Chief Financial Commentator, CTV


A pullback in spending may not bode well for the retail sector this holiday season.

According to new findings from Equifax Canada, 55 per cent of Canadians say they will spend less this year on holiday gifts. The report comes a week after an MNP LTD survey revealed 48 per cent of Canadians had less than $200 at the end of the month after living expenses and debt obligations, suggesting the anxiety is building around the amount of debt households already have. Taking on more debt at a time when there are so many economic uncertainties suggests it isn’t worth the unease and sleepless nights.

The good news, according to the report, is that 58 per cent plan on completing a budget with 54 per cent of those under 55 willing to limit their spending because they are simply carrying too much debt. Meanwhile, 46 per cent have a lot of anxiety about their current debt level situation.

Ironically, this is a great step forward.

We know the debt levels of Canadians continue to rise, income levels continue to be stubbornly low, and bankruptcies have been creeping higher. All recipes for financial ruin. Overspending for the holiday season can lead to additional stress and often leads to a holiday hangover.

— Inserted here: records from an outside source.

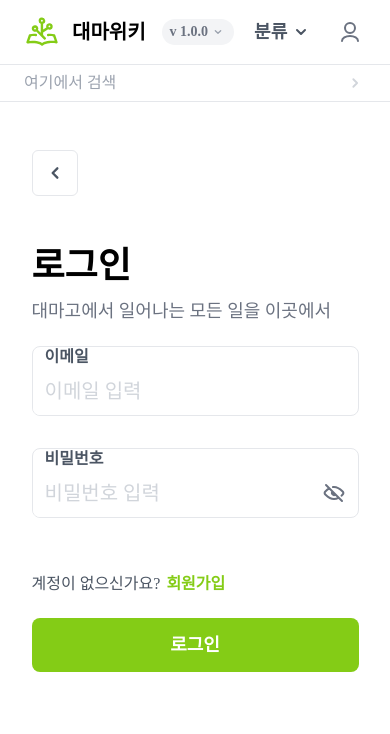
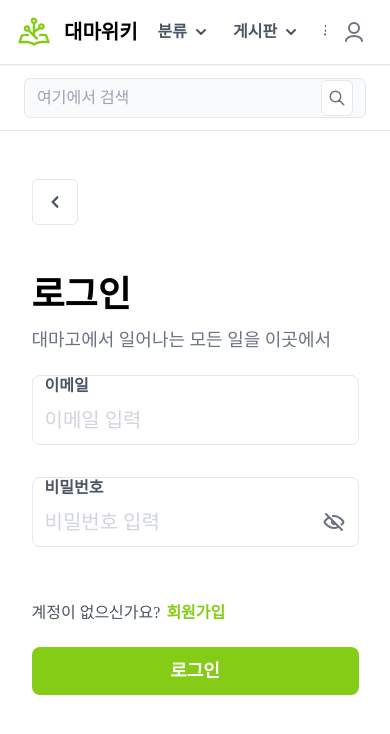
Before and after one commit to Daemawiki/Claudia, a Next.js app: page /login in a window 390 px wide. Shown: the top 734 px of the page. Built offline with nearby package versions, Linux system fonts and the light colour scheme.

Commit message:
[DMWCOMM-21-24-26-27-42] harden header responsiveness and shell/footer consistency

```diff
--- a/src/app/(with-header)/layout.tsx
+++ b/src/app/(with-header)/layout.tsx
@@ -1,10 +1,18 @@
-import { Header } from "@/components";
+"use client";
+
+import { Footer, Header } from "@/components";
+import { usePathname } from "next/navigation";
 
 export default function Layout({ children }: { children: React.ReactNode }) {
+  const pathname = usePathname();
+  const hideFooter =
+    pathname.startsWith("/login") || pathname.startsWith("/signup");
+
   return (
     <>
       <Header />
       {children}
+      {!hideFooter && <Footer />}
     </>
   );
 }
--- a/src/components/Button.tsx
+++ b/src/components/Button.tsx
@@ -53,10 +53,10 @@ export const Button = ({
       type={type}
       onClick={onClick}
       disabled={isDisabled}
-      className={`inline-flex shrink-0 items-center justify-center gap-1 whitespace-nowrap transition-all ${
+      className={`inline-flex shrink-0 items-center justify-center gap-1 whitespace-nowrap transition-all focus-visible:outline-none focus-visible:ring-2 focus-visible:ring-lime300 focus-visible:ring-offset-2 ${
         big
-          ? "rounded-lg p-4 text-semibold18"
-          : "rounded-md px-3 py-2 text-semibold16"
+          ? "min-h-12 rounded-lg px-4 py-3 text-semibold18"
+          : "min-h-10 rounded-md px-3 py-2 text-semibold16"
       } ${buttonStyle[style][isDisabled ? "disabled" : "enabled"]} ${
         isDisabled ? "cursor-not-allowed" : "cursor-pointer"
       } ${className}`}
--- a/src/components/Header.tsx
+++ b/src/components/Header.tsx
@@ -1,12 +1,13 @@
 "use client";
 import { Logo, Arrow, User, Search } from "@/assets";
 import React from "react";
-import { Button, SearchInput } from "@/components";
-import { useRouter } from "next/navigation";
+import { SearchInput } from "@/components";
+import { usePathname, useRouter } from "next/navigation";
 import { getCookie } from "@/apis/cookies";
 
 export const Header = () => {
   const router = useRouter();
+  const pathname = usePathname();
   const navList = [
     {
       text: "분류",
@@ -17,99 +18,136 @@ export const Header = () => {
     { text: "최근변경", link: "/recent", array: [""] },
     { text: "팀소개", link: "/team", array: [""] },
   ];
-  const access_token = getCookie("access_token");
+  const accessToken = getCookie("access_token");
+
+  const isNavActive = (text: string, link: string) => {
+    if (link === "/division") return pathname.startsWith("/division");
+    if (link === "/recent") {
+      return pathname.startsWith("/recent") || pathname.startsWith("/popular");
+    }
+    if (link === "/team") return pathname.startsWith("/team");
+    if (text === "게시판") {
+      return pathname.startsWith("/document") || pathname.startsWith("/search");
+    }
+
+    return pathname === "/" || pathname.startsWith("/main");
+  };
 
   return (
     <div className="w-full z-40 top-0 bg-white border-b border-gray200 flex flex-col">
-      <div className="flex justify-center w-full px-6 bg-white border-b border-gray200">
-        <div className="py-3 w-full max-w-[1600px] justify-between items-center flex gap-3">
+      <div className="flex justify-center w-full bg-white border-b border-gray200 px-6 sm:px-4">
+        <div className="flex w-full max-w-[1600px] items-center justify-between gap-3 py-3 sm:gap-2">
           <div className="flex items-center gap-3 lg:gap-6 min-w-0">
             <div className="flex items-center gap-4">
-              <div
+              <button
+                type="button"
                 onClick={() => router.push("/")}
-                className="flex cursor-pointer items-center gap-3"
+                aria-label="대마위키 홈"
+                className="flex items-center gap-3"
               >
                 <Logo size={36} className="text-lime500" />
                 <p className="text-black text-semibold20 whitespace-nowrap">
                   대마위키
                 </p>
-              </div>
-              <div className="flex items-center gap-0.5 px-2 py-1 rounded-full bg-gray100">
+              </button>
+              <div className="flex items-center gap-0.5 rounded-full bg-gray100 px-2 py-1 sm:hidden">
                 <p className="text-semibold14 text-gray500 whitespace-nowrap">
                   v 1.0.0
                 </p>
                 <Arrow className="text-gray400" size={16} direction="down" />
               </div>
             </div>
-            <div className="flex min-w-0 max-w-full items-center gap-2 overflow-x-auto sm:w-full">
-              {navList.map(({ text, array, link }, index) => (
-                <div
+            <div className="flex min-w-0 max-w-full items-center gap-2 overflow-x-auto pr-1 sm:w-full sm:gap-1">
+              {navList.map(({ text, array, link }) => {
+                const isActive = isNavActive(text, link);
+
+                return (
+                  <div key={text} className="group relative shrink-0">
+                    <button
+                      type="button"
                       onClick={() => router.push(`${link}`)}
-                  key={index}
-                  className="flex relative items-center justify-center p-2 gap-0.5 group cursor-pointer transition-all shrink-0"
+                      className="flex items-center justify-center gap-0.5 rounded-md p-2 transition-all hover:bg-gray50 sm:px-2 sm:py-1.5"
                     >
-                  <p className="text-semibold18 text-gray600 group-hover:text-lime500 transition-all">
+                      <p
+                        className={`text-semibold18 transition-all sm:text-semibold16 ${isActive ? "text-lime500" : "text-gray600 group-hover:text-lime500"}`}
+                      >
                         {text}
                       </p>
                       {array.length > 1 && (
-                    <>
                         <Arrow
                           direction="down"
-                        className="text-gray600 group-hover:text-lime500"
+                          className={`transition-all ${isActive ? "text-lime500" : "text-gray600 group-hover:text-lime500"}`}
                         />
-                      <ul className="flex flex-col group-hover:left-0 absolute top-10 rounded-lg -left-[9999px] w-[100px] shadow-lg bg-white overflow-hidden">
-                        {array.map((text, index) => (
+                      )}
+                    </button>
+                    {array.length > 1 && (
+                      <ul className="absolute -left-[9999px] top-10 flex w-[100px] flex-col overflow-hidden rounded-lg bg-white shadow-lg group-hover:left-0">
+                        {array.map(itemText => (
                           <li
-                            key={index}
-                            className="w-full px-4 py-2 bg-white hover:bg-gray50 whitespace-nowrap"
+                            key={`${text}-${itemText}`}
+                            className="w-full whitespace-nowrap bg-white px-4 py-2 hover:bg-gray50"
                           >
-                            {text}
+                            {itemText}
                           </li>
                         ))}
                       </ul>
-                    </>
                     )}
                   </div>
-              ))}
+                );
+              })}
             </div>
           </div>
           <div className="flex items-center lg:gap-10 gap-4">
             <div className="w-[240px] flex md:hidden sm:hidden">
               <SearchInput placeholder="검색" />
             </div>
-            {access_token ? (
-              <div></div>
+            {accessToken ? (
+              <div />
             ) : (
               <>
                 <div className="flex md:hidden sm:hidden items-center gap-2">
-                  <Button
+                  <button
+                    type="button"
                     onClick={() => router.push("/login")}
-                    text="로그인"
-                    style="white"
-                  />
-                  <Button
+                    className="rounded-md bg-white px-3 py-2 text-semibold16 text-gray600 transition-all hover:bg-gray50"
+                  >
+                    로그인
+                  </button>
+                  <button
+                    type="button"
                     onClick={() => router.push("/signup")}
-                    text="회원가입"
-                    style="primary2"
-                  />
+                    className="rounded-md bg-lime500 px-3 py-2 text-semibold16 text-white transition-all hover:bg-lime600"
+                  >
+                    회원가입
+                  </button>
                 </div>
-                <div
+                <button
+                  type="button"
                   onClick={() => router.push("/login")}
-                  className="hidden md:flex sm:flex p-1 cursor-pointer"
+                  aria-label="로그인"
+                  className="hidden md:flex sm:flex h-10 w-10 items-center justify-center rounded-md hover:bg-gray50"
                 >
                   <User className="text-gray500" />
-                </div>
+                </button>
               </>
             )}
           </div>
         </div>
       </div>
-      <div className="hidden md:flex sm:flex px-6 items-center">
+      <div className="hidden md:flex sm:flex border-t border-gray100 px-6 py-3">
+        <div className="flex min-h-10 w-full items-center gap-2 rounded-md border border-gray200 bg-gray50 px-3">
           <input
             placeholder="여기에서 검색"
-          className="text-black placeholder:text-gray400 bg-transparent text-medium16 w-full py-2"
+            className="w-full bg-transparent py-2 text-medium16 text-black placeholder:text-gray400"
           />
-        <Arrow direction="right" className="text-gray300" />
+          <button
+            type="button"
+            aria-label="검색"
+            className="flex h-9 w-9 items-center justify-center rounded-md border border-gray200 bg-white text-gray500 hover:bg-lime50 hover:text-lime600"
+          >
+            <Search size={18} />
+          </button>
+        </div>
       </div>
     </div>
   );
--- a/src/components/SearchInput.tsx
+++ b/src/components/SearchInput.tsx
@@ -7,12 +7,14 @@ interface InputProps {
 
 export const SearchInput = ({ placeholder }: InputProps) => {
   return (
-    <div className="flex focus-within:bg-white min-h-9 transition-all px-3 py-2 items-center w-full gap-2 overflow-hidden border rounded-md bg-gray50 border-gray200">
+    <div className="flex min-h-10 w-full items-center gap-2 overflow-hidden rounded-md border border-gray200 bg-gray50 px-3 py-2 transition-all focus-within:bg-white">
       <input
         placeholder={placeholder}
-        className="text-black placeholder:text-gray400 bg-transparent text-medium16 w-full"
+        className="w-full bg-transparent text-medium16 text-black placeholder:text-gray400"
       />
-      <Search size={20} className="text-gray400" />
+      <div className="flex h-8 w-8 items-center justify-center rounded-md border border-gray200 bg-white text-gray500">
+        <Search size={18} />
+      </div>
     </div>
   );
 };
```
Lines whose indentation alone changed are shown as unchanged.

In other words, the holiday spending blues that are felt by many about the third week in January when the bills start to roll in.

According to Equifax, when asked how long it would take to catch up on their holiday spending, 36 per cent of respondents said it takes them a month or more to catch up.

Beyond concerns surrounding debt, the percentage of those who feel vulnerable to fraudsters has dropped to 45 per cent from 64 per cent three years ago because of steps consumers are taking to protect their personal data such as:

• Reviewing credit card statements for fraudulent activity
• Checking their credit report
• Limiting purchases online
• Avoiding public Wi-Fi
• Updating security passwords

I’m not trying to be Scrooge here, but I’m encouraged that many will take the necessary steps to enjoy the holiday season without the burden of additional financial stress.